## Assignment
Pull out every line below that contains the word "Cart".

## Data in this exercise
>>>
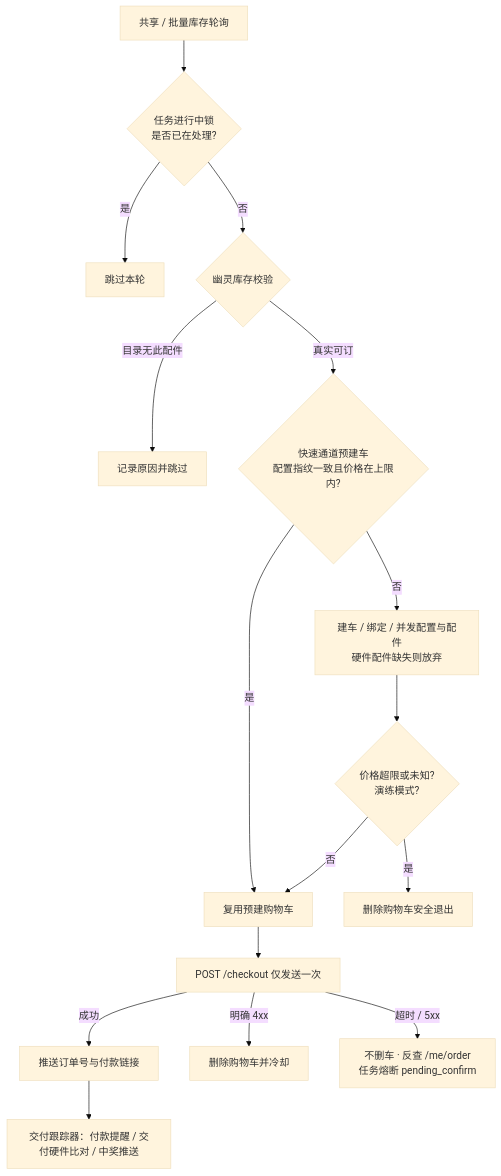
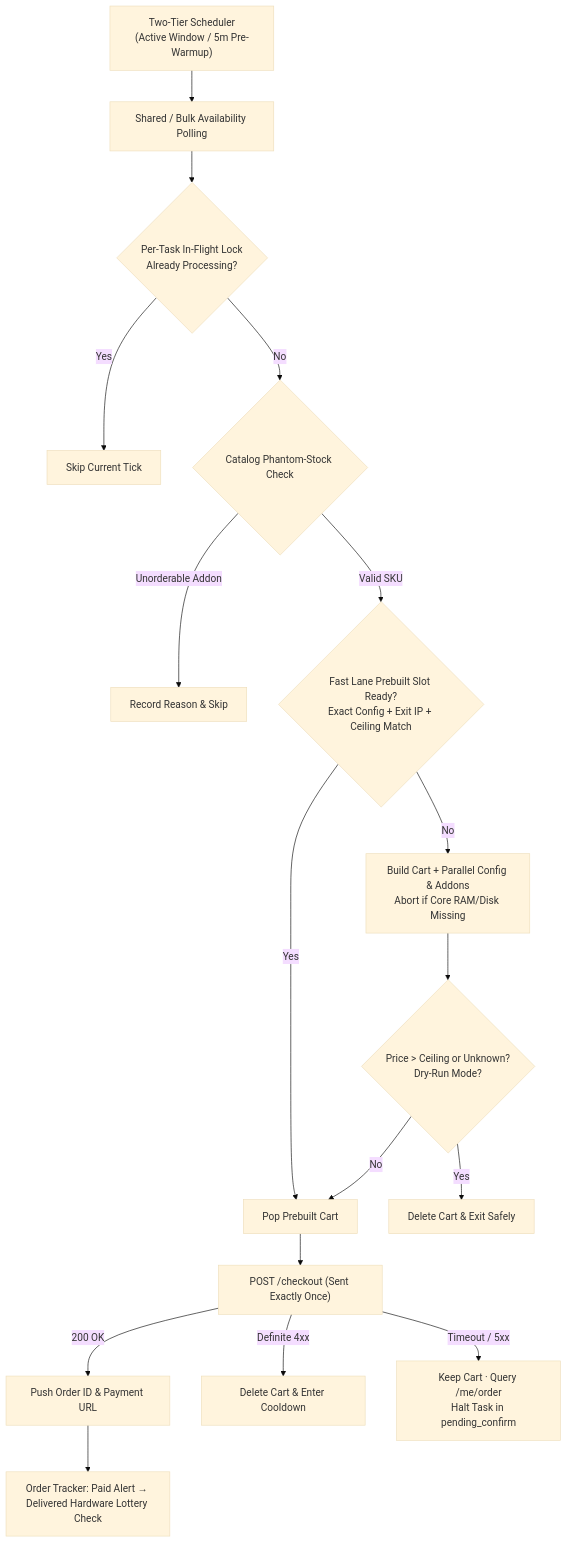
Before and after one commit to AtomBoyC/ovh-buyer: the diagram in README.md, drawn with Mermaid (base theme). The commit also changed other lines of this file and 19 other files, not shown here.

Commit message:
feat(scheduler,proxy,security): v2.2.0 two-tier scheduling, TLS-in-TLS & security hardening, bilingual docs

````diff
--- a/README.md
+++ b/README.md
@@ -93,18 +80,19 @@
 ```mermaid
 flowchart TD
-    A[共享 / 批量库存轮询] --> L{任务进行中锁<br/>是否已在处理?}
-    L -- 是 --> S[跳过本轮]
-    L -- 否 --> B{幽灵库存校验}
-    B -- 目录无此配件 --> X[记录原因并跳过]
-    B -- 真实可订 --> C{快速通道预建车<br/>配置指纹一致且价格在上限内?}
-    C -- 是 --> D[复用预建购物车]
-    C -- 否 --> E[建车 / 绑定 / 并发配置与配件<br/>硬件配件缺失则放弃]
-    E --> F{价格超限或未知?<br/>演练模式?}
-    F -- 是 --> G[删除购物车安全退出]
-    F -- 否 --> D
-    D --> H[POST /checkout 仅发送一次]
-    H -- 成功 --> I[推送订单号与付款链接]
-    H -- 明确 4xx --> J[删除购物车并冷却]
-    H -- 超时 / 5xx --> K[不删车 · 反查 /me/order<br/>任务熔断 pending_confirm]
-    I --> T[交付跟踪器：付款提醒 / 交付硬件比对 / 中奖推送]
+    S["Two-Tier Scheduler<br/>(Active Window / 5m Pre-Warmup)"] --> A["Shared / Bulk Availability Polling"]
+    A --> L{"Per-Task In-Flight Lock<br/>Already Processing?"}
+    L -- Yes --> SKIP["Skip Current Tick"]
+    L -- No --> B{"Catalog Phantom-Stock Check"}
+    B -- Unorderable Addon --> X["Record Reason & Skip"]
+    B -- Valid SKU --> C{"Fast Lane Prebuilt Slot Ready?<br/>Exact Config + Exit IP + Ceiling Match"}
+    C -- Yes --> D["Pop Prebuilt Cart"]
+    C -- No --> E["Build Cart + Parallel Config & Addons<br/>Abort if Core RAM/Disk Missing"]
+    E --> F{"Price > Ceiling or Unknown?<br/>Dry-Run Mode?"}
+    F -- Yes --> G["Delete Cart & Exit Safely"]
+    F -- No --> D
+    D --> H["POST /checkout (Sent Exactly Once)"]
+    H -- 200 OK --> I["Push Order ID & Payment URL"]
+    H -- Definite 4xx --> J["Delete Cart & Enter Cooldown"]
+    H -- Timeout / 5xx --> K["Keep Cart · Query /me/order<br/>Halt Task in pending_confirm"]
+    I --> T["Order Tracker: Paid Alert → Delivered Hardware Lottery Check"]
 ```
````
<<<
## Your response
+    C -- Yes --> D["Pop Prebuilt Cart"]
+    C -- No --> E["Build Cart + Parallel Config & Addons<br/>Abort if Core RAM/Disk Missing"]
+    F -- Yes --> G["Delete Cart & Exit Safely"]
+    H -- Definite 4xx --> J["Delete Cart & Enter Cooldown"]
+    H -- Timeout / 5xx --> K["Keep Cart · Query /me/order<br/>Halt Task in pending_confirm"]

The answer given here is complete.